[What is needed] Read through the listing below and copy each line in which the word "lines" occurs.

[Exercise input]

=== Section Start ===

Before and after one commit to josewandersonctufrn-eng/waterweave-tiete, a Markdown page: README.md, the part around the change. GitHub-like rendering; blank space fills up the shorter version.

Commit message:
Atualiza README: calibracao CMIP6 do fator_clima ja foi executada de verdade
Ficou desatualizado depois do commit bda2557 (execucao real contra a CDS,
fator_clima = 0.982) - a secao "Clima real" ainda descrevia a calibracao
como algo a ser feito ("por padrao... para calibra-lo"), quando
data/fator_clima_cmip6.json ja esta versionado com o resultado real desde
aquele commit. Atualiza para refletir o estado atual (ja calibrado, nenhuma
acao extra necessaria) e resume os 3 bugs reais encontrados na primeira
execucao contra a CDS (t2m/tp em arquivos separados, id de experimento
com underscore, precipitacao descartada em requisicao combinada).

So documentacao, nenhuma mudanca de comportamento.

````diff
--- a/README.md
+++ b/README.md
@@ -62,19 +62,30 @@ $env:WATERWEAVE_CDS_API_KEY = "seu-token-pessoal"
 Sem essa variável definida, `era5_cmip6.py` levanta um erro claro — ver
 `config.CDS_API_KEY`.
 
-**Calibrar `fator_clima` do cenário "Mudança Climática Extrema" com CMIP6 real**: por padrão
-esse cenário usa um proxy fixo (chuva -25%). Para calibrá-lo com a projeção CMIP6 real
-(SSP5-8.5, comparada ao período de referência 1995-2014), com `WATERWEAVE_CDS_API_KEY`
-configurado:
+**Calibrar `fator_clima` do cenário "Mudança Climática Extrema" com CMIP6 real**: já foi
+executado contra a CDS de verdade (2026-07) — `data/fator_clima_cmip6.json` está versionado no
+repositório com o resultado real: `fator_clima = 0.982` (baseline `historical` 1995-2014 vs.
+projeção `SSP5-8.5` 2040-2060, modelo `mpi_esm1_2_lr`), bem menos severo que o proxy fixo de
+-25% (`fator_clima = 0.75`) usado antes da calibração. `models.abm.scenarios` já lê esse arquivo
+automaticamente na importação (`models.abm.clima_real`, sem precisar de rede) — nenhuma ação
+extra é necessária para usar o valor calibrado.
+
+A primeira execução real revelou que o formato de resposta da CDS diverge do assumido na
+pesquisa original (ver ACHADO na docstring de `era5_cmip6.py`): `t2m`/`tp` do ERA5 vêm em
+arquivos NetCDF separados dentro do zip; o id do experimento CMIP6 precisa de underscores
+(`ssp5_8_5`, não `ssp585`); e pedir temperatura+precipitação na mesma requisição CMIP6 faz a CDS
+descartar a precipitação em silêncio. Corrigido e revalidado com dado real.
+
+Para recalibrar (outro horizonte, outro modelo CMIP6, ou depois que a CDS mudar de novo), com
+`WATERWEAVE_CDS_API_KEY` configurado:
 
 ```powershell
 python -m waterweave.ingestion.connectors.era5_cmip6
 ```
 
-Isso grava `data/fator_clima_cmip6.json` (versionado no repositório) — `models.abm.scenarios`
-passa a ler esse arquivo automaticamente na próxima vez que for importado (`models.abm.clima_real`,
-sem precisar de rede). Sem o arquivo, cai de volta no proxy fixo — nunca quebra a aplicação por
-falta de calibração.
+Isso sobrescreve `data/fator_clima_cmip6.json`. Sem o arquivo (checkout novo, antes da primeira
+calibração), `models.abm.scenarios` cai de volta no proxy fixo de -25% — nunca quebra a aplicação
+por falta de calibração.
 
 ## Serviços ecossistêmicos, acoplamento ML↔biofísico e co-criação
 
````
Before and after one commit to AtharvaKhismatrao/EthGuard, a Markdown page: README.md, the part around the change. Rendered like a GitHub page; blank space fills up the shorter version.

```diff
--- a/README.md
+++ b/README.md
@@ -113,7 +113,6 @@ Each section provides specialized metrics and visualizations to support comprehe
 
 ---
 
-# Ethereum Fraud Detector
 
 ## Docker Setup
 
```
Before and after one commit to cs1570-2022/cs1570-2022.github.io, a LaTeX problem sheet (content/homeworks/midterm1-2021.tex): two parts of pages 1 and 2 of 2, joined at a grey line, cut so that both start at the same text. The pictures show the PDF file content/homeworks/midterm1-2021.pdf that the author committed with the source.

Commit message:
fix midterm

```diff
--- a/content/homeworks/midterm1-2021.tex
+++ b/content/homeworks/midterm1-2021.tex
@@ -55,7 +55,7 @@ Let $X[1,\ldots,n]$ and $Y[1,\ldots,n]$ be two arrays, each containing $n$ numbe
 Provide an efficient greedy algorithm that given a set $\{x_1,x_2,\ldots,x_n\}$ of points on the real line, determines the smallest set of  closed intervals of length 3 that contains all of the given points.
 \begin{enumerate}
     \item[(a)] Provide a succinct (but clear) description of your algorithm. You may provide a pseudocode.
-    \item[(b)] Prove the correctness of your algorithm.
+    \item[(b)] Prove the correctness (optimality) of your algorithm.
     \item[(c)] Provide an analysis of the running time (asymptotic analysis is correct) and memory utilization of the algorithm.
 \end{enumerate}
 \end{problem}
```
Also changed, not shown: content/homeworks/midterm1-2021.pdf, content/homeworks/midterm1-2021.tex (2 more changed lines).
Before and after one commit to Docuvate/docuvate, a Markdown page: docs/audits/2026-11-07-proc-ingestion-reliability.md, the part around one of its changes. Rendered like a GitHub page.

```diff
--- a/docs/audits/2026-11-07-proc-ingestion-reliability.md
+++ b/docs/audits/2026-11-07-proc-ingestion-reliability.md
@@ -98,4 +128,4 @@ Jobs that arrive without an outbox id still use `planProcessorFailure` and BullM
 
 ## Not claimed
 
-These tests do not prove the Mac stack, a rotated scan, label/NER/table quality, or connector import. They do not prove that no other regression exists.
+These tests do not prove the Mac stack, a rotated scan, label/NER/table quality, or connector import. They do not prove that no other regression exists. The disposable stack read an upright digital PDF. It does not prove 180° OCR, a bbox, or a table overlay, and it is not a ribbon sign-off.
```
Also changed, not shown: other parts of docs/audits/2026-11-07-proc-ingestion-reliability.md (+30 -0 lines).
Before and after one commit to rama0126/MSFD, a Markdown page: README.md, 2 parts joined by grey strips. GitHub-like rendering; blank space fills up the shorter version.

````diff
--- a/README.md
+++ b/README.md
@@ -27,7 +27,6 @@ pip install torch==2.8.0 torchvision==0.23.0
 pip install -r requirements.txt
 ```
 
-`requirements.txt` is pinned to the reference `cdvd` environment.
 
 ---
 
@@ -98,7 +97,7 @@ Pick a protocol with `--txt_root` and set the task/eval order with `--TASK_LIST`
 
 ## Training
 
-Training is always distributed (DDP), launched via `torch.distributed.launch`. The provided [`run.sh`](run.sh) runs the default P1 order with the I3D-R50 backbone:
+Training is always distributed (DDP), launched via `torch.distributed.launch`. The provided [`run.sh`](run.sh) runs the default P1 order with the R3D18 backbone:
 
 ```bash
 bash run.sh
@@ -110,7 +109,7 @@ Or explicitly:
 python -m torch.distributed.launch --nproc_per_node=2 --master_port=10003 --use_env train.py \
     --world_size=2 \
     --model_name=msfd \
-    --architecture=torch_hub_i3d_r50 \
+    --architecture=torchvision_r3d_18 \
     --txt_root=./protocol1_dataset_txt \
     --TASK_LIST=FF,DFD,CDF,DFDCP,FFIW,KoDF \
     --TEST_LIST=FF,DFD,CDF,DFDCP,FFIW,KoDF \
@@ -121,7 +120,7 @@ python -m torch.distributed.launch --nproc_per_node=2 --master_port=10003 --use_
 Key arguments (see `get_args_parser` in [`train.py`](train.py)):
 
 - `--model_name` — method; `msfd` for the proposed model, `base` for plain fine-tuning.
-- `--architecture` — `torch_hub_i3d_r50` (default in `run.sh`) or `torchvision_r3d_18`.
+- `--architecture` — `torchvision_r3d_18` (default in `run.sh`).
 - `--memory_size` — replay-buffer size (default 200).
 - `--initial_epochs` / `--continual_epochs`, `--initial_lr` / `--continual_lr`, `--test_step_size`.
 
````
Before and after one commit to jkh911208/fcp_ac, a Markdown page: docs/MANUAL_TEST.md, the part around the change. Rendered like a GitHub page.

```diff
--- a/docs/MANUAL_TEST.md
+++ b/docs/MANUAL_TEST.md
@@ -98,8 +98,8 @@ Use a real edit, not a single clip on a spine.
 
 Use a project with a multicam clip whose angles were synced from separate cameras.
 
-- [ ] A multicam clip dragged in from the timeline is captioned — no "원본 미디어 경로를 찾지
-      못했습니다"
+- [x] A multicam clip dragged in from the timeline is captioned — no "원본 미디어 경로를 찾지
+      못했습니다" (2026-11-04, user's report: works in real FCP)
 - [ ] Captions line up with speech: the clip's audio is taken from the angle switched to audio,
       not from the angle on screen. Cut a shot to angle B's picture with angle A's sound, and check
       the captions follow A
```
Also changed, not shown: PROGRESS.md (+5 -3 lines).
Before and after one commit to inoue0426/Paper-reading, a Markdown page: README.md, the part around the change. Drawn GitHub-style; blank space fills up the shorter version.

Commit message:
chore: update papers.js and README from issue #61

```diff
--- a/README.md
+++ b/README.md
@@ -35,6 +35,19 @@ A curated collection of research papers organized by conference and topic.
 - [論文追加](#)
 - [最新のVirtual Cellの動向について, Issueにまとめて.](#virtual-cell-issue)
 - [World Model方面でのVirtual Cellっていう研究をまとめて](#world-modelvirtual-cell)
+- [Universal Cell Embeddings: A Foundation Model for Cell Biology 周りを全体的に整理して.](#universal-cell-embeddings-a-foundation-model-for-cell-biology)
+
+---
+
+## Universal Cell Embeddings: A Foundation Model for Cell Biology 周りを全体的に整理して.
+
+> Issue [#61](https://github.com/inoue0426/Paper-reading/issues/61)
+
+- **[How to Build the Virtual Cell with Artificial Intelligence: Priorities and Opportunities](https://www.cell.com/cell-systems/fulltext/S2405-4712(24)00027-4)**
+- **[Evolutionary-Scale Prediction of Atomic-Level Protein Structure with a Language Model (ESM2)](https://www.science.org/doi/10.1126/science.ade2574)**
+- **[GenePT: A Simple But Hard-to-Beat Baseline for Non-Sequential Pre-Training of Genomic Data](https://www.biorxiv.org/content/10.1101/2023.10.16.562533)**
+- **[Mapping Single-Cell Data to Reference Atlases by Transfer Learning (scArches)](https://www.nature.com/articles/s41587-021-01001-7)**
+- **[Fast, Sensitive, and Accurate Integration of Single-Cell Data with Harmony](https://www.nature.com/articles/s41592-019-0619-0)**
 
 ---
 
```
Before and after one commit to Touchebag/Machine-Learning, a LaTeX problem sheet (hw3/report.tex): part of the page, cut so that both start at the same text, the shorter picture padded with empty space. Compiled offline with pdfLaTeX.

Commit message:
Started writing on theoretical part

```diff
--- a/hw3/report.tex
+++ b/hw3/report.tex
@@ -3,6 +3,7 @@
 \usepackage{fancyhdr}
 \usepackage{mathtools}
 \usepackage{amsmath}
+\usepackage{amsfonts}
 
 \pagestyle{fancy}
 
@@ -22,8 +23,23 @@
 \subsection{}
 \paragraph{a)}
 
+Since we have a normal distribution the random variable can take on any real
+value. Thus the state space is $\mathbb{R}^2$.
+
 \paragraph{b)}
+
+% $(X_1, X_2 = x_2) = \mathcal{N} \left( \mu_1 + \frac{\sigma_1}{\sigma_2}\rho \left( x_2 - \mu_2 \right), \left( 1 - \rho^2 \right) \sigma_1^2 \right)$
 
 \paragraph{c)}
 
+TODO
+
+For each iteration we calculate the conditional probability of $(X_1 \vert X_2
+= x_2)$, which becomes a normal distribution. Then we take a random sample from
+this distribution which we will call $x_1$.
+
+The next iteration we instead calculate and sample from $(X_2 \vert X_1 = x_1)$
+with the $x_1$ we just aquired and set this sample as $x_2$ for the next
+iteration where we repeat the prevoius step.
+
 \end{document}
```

=== Section End ===

[Output below]
Also changed, not shown: content/homeworks/midterm1-2021.pdf, content/homeworks/midterm1-2021.tex (2 more changed lines).
Also changed, not shown: other parts of docs/audits/2026-11-07-proc-ingestion-reliability.md (+30 -0 lines).
Also changed, not shown: PROGRESS.md (+5 -3 lines).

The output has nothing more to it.